§ **Description of the task**: Find the word "getByText" in the data. Return every line where it appears.

*** Opening of Source material ***

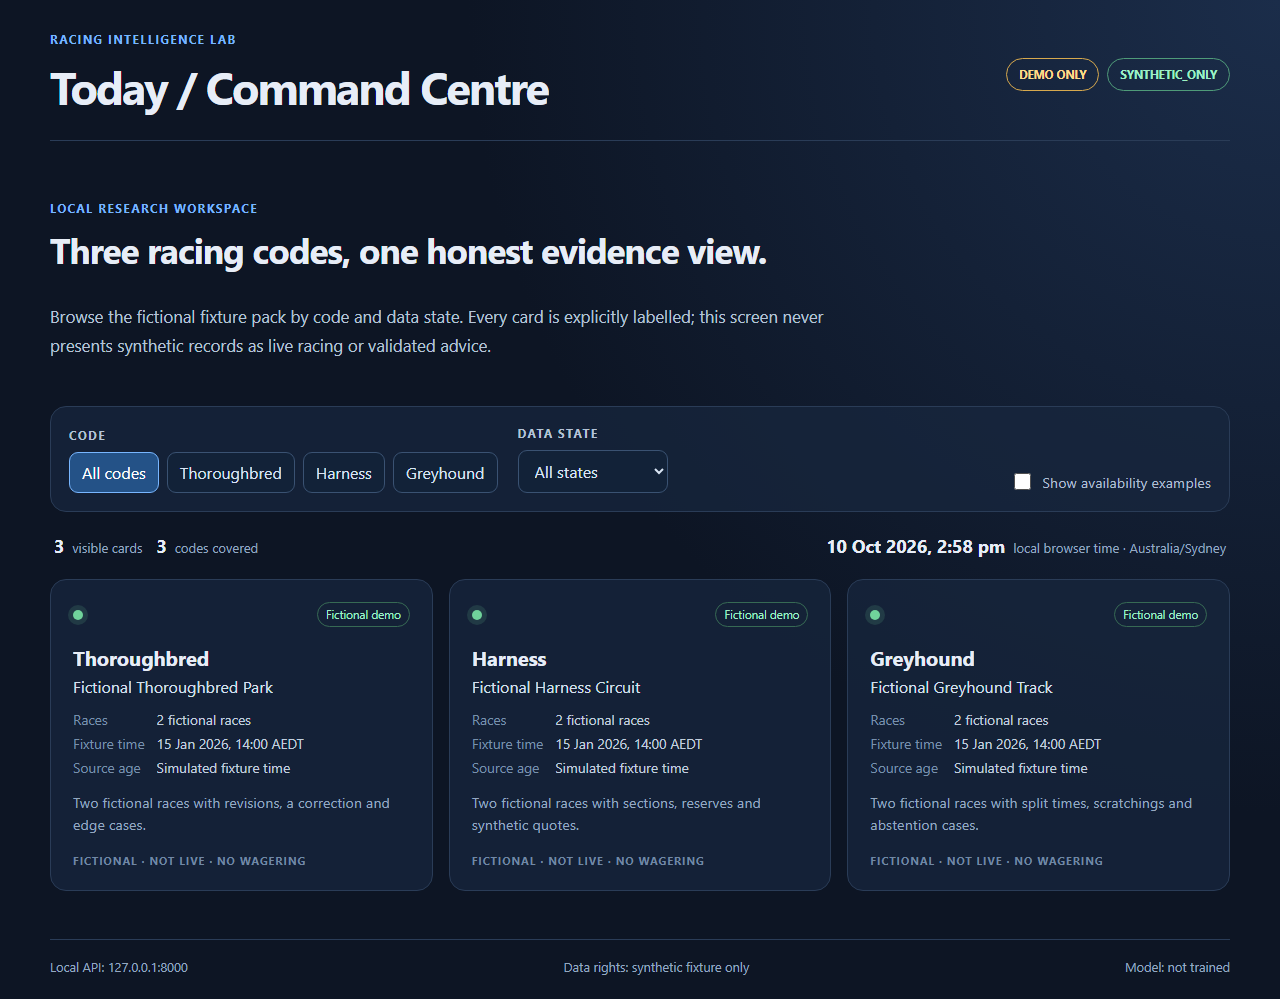
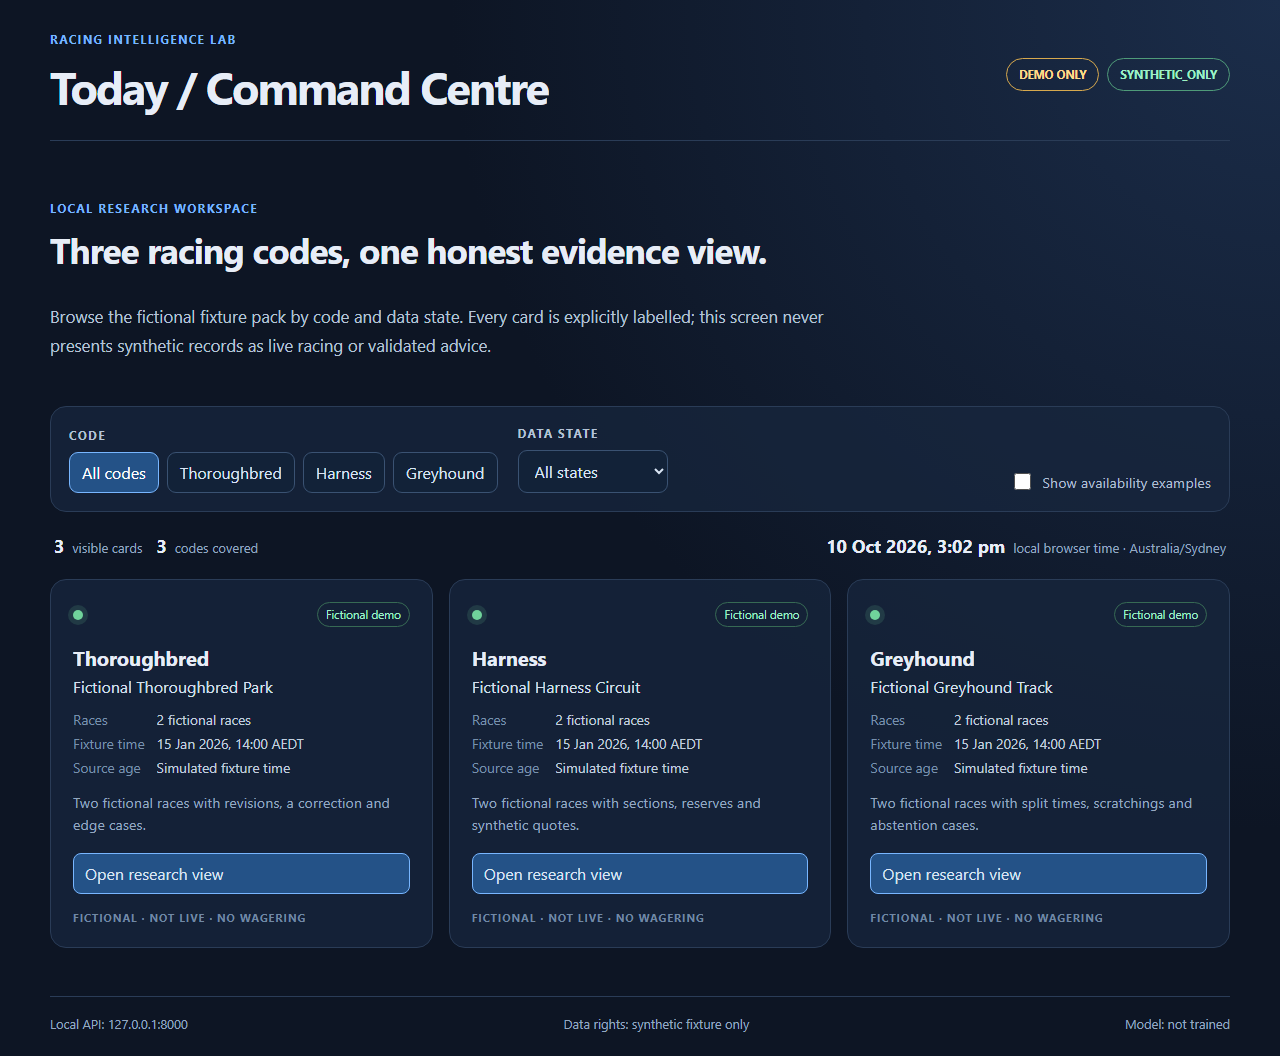
feat: add race research and field revision view

diff --git a/apps/web/src/App.tsx b/apps/web/src/App.tsx
@@ -15,6 +15,19 @@ type CommandItem = {
   note: string;
 };
 
+type EvidenceTab = 'FIELD' | 'PROVENANCE' | 'FORECAST';
+
+type ResearchRace = {
+  code: Exclude<Code, 'ALL'>;
+  meeting: string;
+  raceLabel: string;
+  fieldRevision: string;
+  fieldState: string;
+  observedAt: string;
+  publishedAt: string;
+  entries: Array<{ number: number; name: string; status: 'ACTIVE' | 'SCRATCHED' | 'RESERVE' }>;
+};
+
 const codes: Array<{ value: Code; label: string }> = [
   { value: 'ALL', label: 'All codes' },
   { value: 'THOROUGHBRED', label: 'Thoroughbred' },
@@ -60,6 +73,39 @@ const commandItems: CommandItem[] = [
   },
 ];
 
+const researchRaces: Record<Exclude<Code, 'ALL'>, ResearchRace> = {
+  THOROUGHBRED: {
+    code: 'THOROUGHBRED', meeting: 'Fictional Thoroughbred Park', raceLabel: 'Race 1 · Fictional Maiden',
+    fieldRevision: 'field-r2', fieldState: 'FINAL_FIELDS', observedAt: '15 Jan 2026, 14:00 AEDT', publishedAt: '15 Jan 2026, 13:50 AEDT',
+    entries: [
+      { number: 1, name: 'Fictional Thoroughbred Runner 1-1', status: 'ACTIVE' },
+      { number: 2, name: 'Fictional Thoroughbred Runner 1-2', status: 'SCRATCHED' },
+      { number: 3, name: 'Fictional Thoroughbred Runner 1-3', status: 'ACTIVE' },
+      { number: 4, name: 'Fictional Thoroughbred Runner 1-4', status: 'RESERVE' },
+    ],
+  },
+  HARNESS: {
+    code: 'HARNESS', meeting: 'Fictional Harness Circuit', raceLabel: 'Race 1 · Fictional Pace',
+    fieldRevision: 'field-r2', fieldState: 'FINAL_FIELDS', observedAt: '15 Jan 2026, 14:00 AEDT', publishedAt: '15 Jan 2026, 13:50 AEDT',
+    entries: [
+      { number: 1, name: 'Fictional Harness Runner 1-1', status: 'ACTIVE' },
+      { number: 2, name: 'Fictional Harness Runner 1-2', status: 'SCRATCHED' },
+      { number: 3, name: 'Fictional Harness Runner 1-3', status: 'ACTIVE' },
+      { number: 4, name: 'Fictional Harness Runner 1-4', status: 'RESERVE' },
+    ],
+  },
+  GREYHOUND: {
+    code: 'GREYHOUND', meeting: 'Fictional Greyhound Track', raceLabel: 'Race 1 · Fictional Sprint',
+    fieldRevision: 'field-r2', fieldState: 'FINAL_FIELDS', observedAt: '15 Jan 2026, 14:00 AEDT', publishedAt: '15 Jan 2026, 13:50 AEDT',
+    entries: [
+      { number: 1, name: 'Fictional Greyhound Runner 1-1', status: 'ACTIVE' },
+      { number: 2, name: 'Fictional Greyhound Runner 1-2', status: 'SCRATCHED' },
+      { number: 3, name: 'Fictional Greyhound Runner 1-3', status: 'ACTIVE' },
+      { number: 4, name: 'Fictional Greyhound Runner 1-4', status: 'RESERVE' },
+    ],
+  },
+};
+
 const statusText: Record<Status, string> = {
   DEMO: 'Fictional demo', NO_RACING: 'No racing', NO_DATA: 'No data', UNAVAILABLE: 'Unavailable',
 };
@@ -74,6 +120,8 @@ export default function App() {
   const [selectedCode, setSelectedCode] = useState<Code>('ALL');
   const [selectedStatus, setSelectedStatus] = useState<Status | 'ALL'>('ALL');
   const [showStateExamples, setShowStateExamples] = useState(true);
+  const [selectedRace, setSelectedRace] = useState<Exclude<Code, 'ALL'> | null>(null);
+  const [evidenceTab, setEvidenceTab] = useState<EvidenceTab>('FIELD');
   const visibleItems = useMemo(
     () => commandItems.filter((item) =>
       (selectedCode === 'ALL' || item.code === selectedCode) &&
@@ -112,11 +160,27 @@ export default function App() {
           <div className="card-topline"><span className="status-dot" aria-hidden="true" /><span className="status-pill">{statusText[item.status]}</span></div>
           <h3>{item.label}</h3>{item.meeting && <p className="meeting-name">{item.meeting}</p>}
           <dl className="card-facts">{item.races !== undefined && <><dt>Races</dt><dd>{item.races} fictional races</dd></>}{item.localTime && <><dt>Fixture time</dt><dd>{item.localTime}</dd></>}<dt>Source age</dt><dd>{item.sourceAge}</dd></dl>
-          <p className="card-note">{item.note}</p><span className="card-watermark">FICTIONAL · NOT LIVE · NO WAGERING</span>
+          <p className="card-note">{item.note}</p>
+          {item.status === 'DEMO' && <button className="research-button" onClick={() => { setSelectedRace(item.code); setEvidenceTab('FIELD'); }} type="button">Open research view</button>}
+          <span className="card-watermark">FICTIONAL · NOT LIVE · NO WAGERING</span>
         </article>)}
       </section>
       {visibleItems.length === 0 && <section className="empty-state" aria-live="polite"><p className="eyebrow">NO MATCHING STATES</p><h3>No cards match these filters.</h3><p>Change the code or data-state filter. No racing data is invented to fill an empty view.</p></section>}
+      {selectedRace && <ResearchView race={researchRaces[selectedRace]} evidenceTab={evidenceTab} onClose={() => setSelectedRace(null)} onTabChange={setEvidenceTab} />}
       <footer className="footer"><span>Local API: 127.0.0.1:8000</span><span>Data rights: synthetic fixture only</span><span>Model: not trained</span></footer>
     </main>
   );
+}
+
+function ResearchView({ race, evidenceTab, onClose, onTabChange }: { race: ResearchRace; evidenceTab: EvidenceTab; onClose: () => void; onTabChange: (tab: EvidenceTab) => void }) {
+  return <section className="research-view" aria-label="Race research view">
+    <div className="research-heading"><div><p className="eyebrow">RESEARCH VIEW · SYNTHETIC DEMO</p><h2>{race.meeting} · {race.raceLabel}</h2><p className="research-subtitle">Field revision <strong>{race.fieldRevision}</strong> · {race.fieldState} · fictional record</p></div><button className="close-button" onClick={onClose} type="button">Close view</button></div>
+    <div className="research-facts"><div><span>Observed</span><strong>{race.observedAt}</strong></div><div><span>Published</span><strong>{race.publishedAt}</strong></div><div><span>Data mode</span><strong>SYNTHETIC_ONLY</strong></div></div>
+    <div className="evidence-tabs" role="tablist" aria-label="Race evidence tabs">
+      {([['FIELD', 'Field'], ['PROVENANCE', 'Provenance'], ['FORECAST', 'Forecast archive']] as const).map(([value, label]) => <button aria-selected={evidenceTab === value} className={evidenceTab === value ? 'tab selected' : 'tab'} key={value} onClick={() => onTabChange(value)} role="tab" type="button">{label}</button>)}
+    </div>
+    {evidenceTab === 'FIELD' && <div className="evidence-panel" role="tabpanel"><div className="panel-heading"><h3>Entries at {race.fieldRevision}</h3><span className="status-pill">Current field</span></div><table><caption>Fictional entries and field state</caption><thead><tr><th scope="col">No.</th><th scope="col">Participant</th><th scope="col">State</th></tr></thead><tbody>{race.entries.map((entry) => <tr key={entry.number}><td>{entry.number}</td><td>{entry.name}</td><td><span className={`entry-state entry-${entry.status.toLowerCase()}`}>{entry.status}</span></td></tr>)}</tbody></table><p className="panel-note">A scratching created {race.fieldRevision}; the prior forecast is retained but no longer current.</p></div>}
+    {evidenceTab === 'PROVENANCE' && <div className="evidence-panel" role="tabpanel"><div className="panel-heading"><h3>Available evidence</h3><span className="status-pill">Receipt verified</span></div><dl className="provenance-facts"><dt>Source receipt</dt><dd>synthetic://{race.code.toLowerCase()}/race-001</dd><dt>First observed</dt><dd>{race.observedAt}</dd><dt>Publication proof</dt><dd>{race.publishedAt}</dd><dt>Rights state</dt><dd>SYNTHETIC · fictional fixture</dd><dt>External connectivity</dt><dd>Disabled</dd></dl></div>}
+    {evidenceTab === 'FORECAST' && <div className="evidence-panel" role="tabpanel"><div className="panel-heading"><h3>Archived forecast</h3><span className="invalidated-pill">INVALIDATED BY FIELD REVISION</span></div><dl className="provenance-facts"><dt>Forecast ID</dt><dd>forecast-{race.code.toLowerCase()}-r1</dd><dt>Model</dt><dd>B1 illustrative · not validated</dd><dt>Forecast field</dt><dd>field-r1 (superseded)</dd><dt>Current field</dt><dd>{race.fieldRevision}</dd><dt>Action</dt><dd>No reuse after scratching; archive remains immutable.</dd></dl></div>}
+  </section>;
 }

diff --git a/apps/web/src/styles.css b/apps/web/src/styles.css
@@ -47,9 +47,41 @@ select { min-width: 150px; }
 .card-facts dt { color: #7890ab; }
 .card-facts dd { margin: 0; color: #c0cede; }
 .card-note { color: #94a8c0; font-size: 0.9rem; line-height: 1.5; margin-bottom: 18px; }
+.research-button { color: #d9e5f4; background: #245287; border: 1px solid #78b6ff; border-radius: 8px; padding: 9px 11px; margin: 0 0 16px; text-align: left; }
+.research-button:hover, .research-button:focus-visible { background: #316aa9; }
 .card-watermark { color: #7188a4; font-size: 0.68rem; font-weight: 750; letter-spacing: 0.09em; margin-top: auto; }
+.research-view { margin-top: 24px; padding: 24px; background: rgba(15, 29, 49, 0.96); border: 1px solid #4d709a; border-radius: 16px; box-shadow: 0 20px 55px rgba(0, 0, 0, 0.2); }
+.research-heading { display: flex; justify-content: space-between; align-items: flex-start; gap: 20px; }
+.research-heading h2 { margin-bottom: 8px; max-width: none; }
+.research-subtitle { color: #b6c4d7; }
+.research-subtitle strong { color: #9ff0c6; }
+.close-button { color: #c5d4e6; background: transparent; border: 1px solid #526b89; border-radius: 8px; padding: 8px 11px; }
+.close-button:hover, .close-button:focus-visible { border-color: #fff; color: #fff; }
+.research-facts { display: grid; grid-template-columns: repeat(3, 1fr); gap: 12px; margin: 20px 0; }
+.research-facts > div, .provenance-facts { background: #142740; border: 1px solid #2a4667; border-radius: 10px; padding: 13px; }
+.research-facts span { display: block; color: #7890ab; font-size: 0.76rem; margin-bottom: 5px; text-transform: uppercase; letter-spacing: 0.06em; }
+.research-facts strong { color: #d5e0ee; font-size: 0.88rem; }
+.evidence-tabs { display: flex; gap: 6px; border-bottom: 1px solid #2a4667; }
+.tab { color: #aebed0; background: transparent; border: 0; border-bottom: 2px solid transparent; padding: 11px 13px; }
+.tab.selected { color: #fff; border-bottom-color: #78b6ff; }
+.evidence-panel { padding-top: 20px; }
+.panel-heading { display: flex; justify-content: space-between; align-items: center; gap: 12px; }
+.panel-heading h3 { margin-bottom: 0; }
+table { width: 100%; border-collapse: collapse; margin-top: 12px; font-size: 0.9rem; }
+caption { color: #7890ab; text-align: left; margin-bottom: 8px; }
+th, td { border-bottom: 1px solid #293f5c; padding: 10px 8px; text-align: left; }
+th { color: #8fa8c4; font-size: 0.76rem; letter-spacing: 0.06em; text-transform: uppercase; }
+.entry-state { border-radius: 999px; padding: 4px 8px; font-size: 0.72rem; font-weight: 700; }
+.entry-active { color: #9ff0c6; background: #1c4a37; }
+.entry-scratched { color: #ffb3b3; background: #512d35; }
+.entry-reserve { color: #ffdc8a; background: #55431e; }
+.panel-note { color: #94a8c0; font-size: 0.86rem; }
+.provenance-facts { display: grid; grid-template-columns: minmax(150px, 0.35fr) 1fr; gap: 8px 16px; margin: 14px 0 0; }
+.provenance-facts dt { color: #7890ab; }
+.provenance-facts dd { margin: 0; color: #d5e0ee; overflow-wrap: anywhere; }
+.invalidated-pill { color: #ffb3b3; border: 1px solid #7f4545; border-radius: 999px; font-size: 0.72rem; padding: 5px 8px; }
 .empty-state { border: 1px dashed #3a5272; border-radius: 16px; padding: 32px; margin-top: 16px; color: #b6c4d7; }
 .empty-state h3 { color: #e7edf7; }
 .footer { border-top: 1px solid #2a3c57; margin-top: 48px; padding-top: 18px; font-size: 0.8rem; color: #94a8c0; }
 @media (max-width: 820px) { .code-grid { grid-template-columns: repeat(2, 1fr); } .state-toggle { margin-left: 0; } .summary-strip { grid-template-columns: 1fr 1fr; } .summary-strip > div:last-child { grid-column: 1 / -1; justify-self: start; } }
-@media (max-width: 580px) { .shell { width: min(100% - 24px, 560px); padding-top: 20px; } .topbar, .footer { align-items: flex-start; flex-direction: column; } .header-badges { justify-content: flex-start; } .intro { padding-top: 44px; } .code-grid { grid-template-columns: 1fr; } .command-panel { align-items: stretch; flex-direction: column; } select { width: 100%; } }
+@media (max-width: 580px) { .shell { width: min(100% - 24px, 560px); padding-top: 20px; } .topbar, .footer { align-items: flex-start; flex-direction: column; } .header-badges { justify-content: flex-start; } .intro { padding-top: 44px; } .code-grid { grid-template-columns: 1fr; } .command-panel { align-items: stretch; flex-direction: column; } select { width: 100%; } .research-view { padding: 16px; } .research-heading { flex-direction: column; } .research-facts { grid-template-columns: 1fr; } .provenance-facts { grid-template-columns: 1fr; } }

diff --git a/e2e/command-centre.spec.ts b/e2e/command-centre.spec.ts
@@ -9,6 +9,18 @@ test('command centre filters codes and distinguishes data states', async ({ page
   await expect(page.getByText('Fictional Harness Circuit')).toBeVisible();
   await expect(page.getByText('Fictional Greyhound Track')).toBeVisible();
 
+  await page.getByRole('button', { name: 'Open research view' }).first().click();
+  await expect(page.getByRole('region', { name: 'Race research view' })).toBeVisible();
+  await expect(page.getByText('field-r2', { exact: true })).toBeVisible();
+  await expect(page.getByRole('table')).toBeVisible();
+  await expect(page.getByText('SCRATCHED')).toBeVisible();
+  await page.getByRole('tab', { name: 'Forecast archive' }).click();
+  await expect(page.getByText('INVALIDATED BY FIELD REVISION')).toBeVisible();
+  await page.getByRole('tab', { name: 'Provenance' }).click();
+  await expect(page.getByText('Receipt verified')).toBeVisible();
+  await page.screenshot({ path: 'docs/evidence/ril-018/race-research-view.png', fullPage: true });
+  await page.getByRole('button', { name: 'Close view' }).click();
+
   await page.getByRole('button', { name: 'Greyhound' }).click();
   await expect(page.getByRole('region', { name: 'Today command cards' }).getByText('No racing')).toBeVisible();
   await expect(page.getByText('Fictional Greyhound Track')).toBeVisible();

diff --git a/README_START_HERE.md b/README_START_HERE.md
@@ -8,8 +8,8 @@ Racing Intelligence Lab is an independent, single-user, local-first research app
 - **Data mode:** synthetic-only for the active MVP; fictional fixtures must remain visibly labelled.
 - **Model status:** illustrative B0/B1 baselines only; no validated predictive claim.
 - **Wagering:** permanently out of scope; no bookmaker credentials, order endpoints or automatic staking.
-- **Current checkpoint:** RIL-017 responsive Today/Command Centre is implemented with code/state filters and Playwright evidence.
-- **Next ticket:** RIL-018, after the RIL-017 evidence is accepted.
+- **Current checkpoint:** RIL-018 race research view is implemented with field revisions, provenance tabs, forecast invalidation and Playwright evidence.
+- **Next ticket:** RIL-019, after the RIL-018 evidence is accepted.
 
 ## Normative reading order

*** Close of Source material ***

§ **Task response**:
   await expect(page.getByText('Fictional Harness Circuit')).toBeVisible();
   await expect(page.getByText('Fictional Greyhound Track')).toBeVisible();
+  await expect(page.getByText('field-r2', { exact: true })).toBeVisible();
+  await expect(page.getByText('SCRATCHED')).toBeVisible();
+  await expect(page.getByText('INVALIDATED BY FIELD REVISION')).toBeVisible();
+  await expect(page.getByText('Receipt verified')).toBeVisible();
   await expect(page.getByRole('region', { name: 'Today command cards' }).getByText('No racing')).toBeVisible();
   await expect(page.getByText('Fictional Greyhound Track')).toBeVisible();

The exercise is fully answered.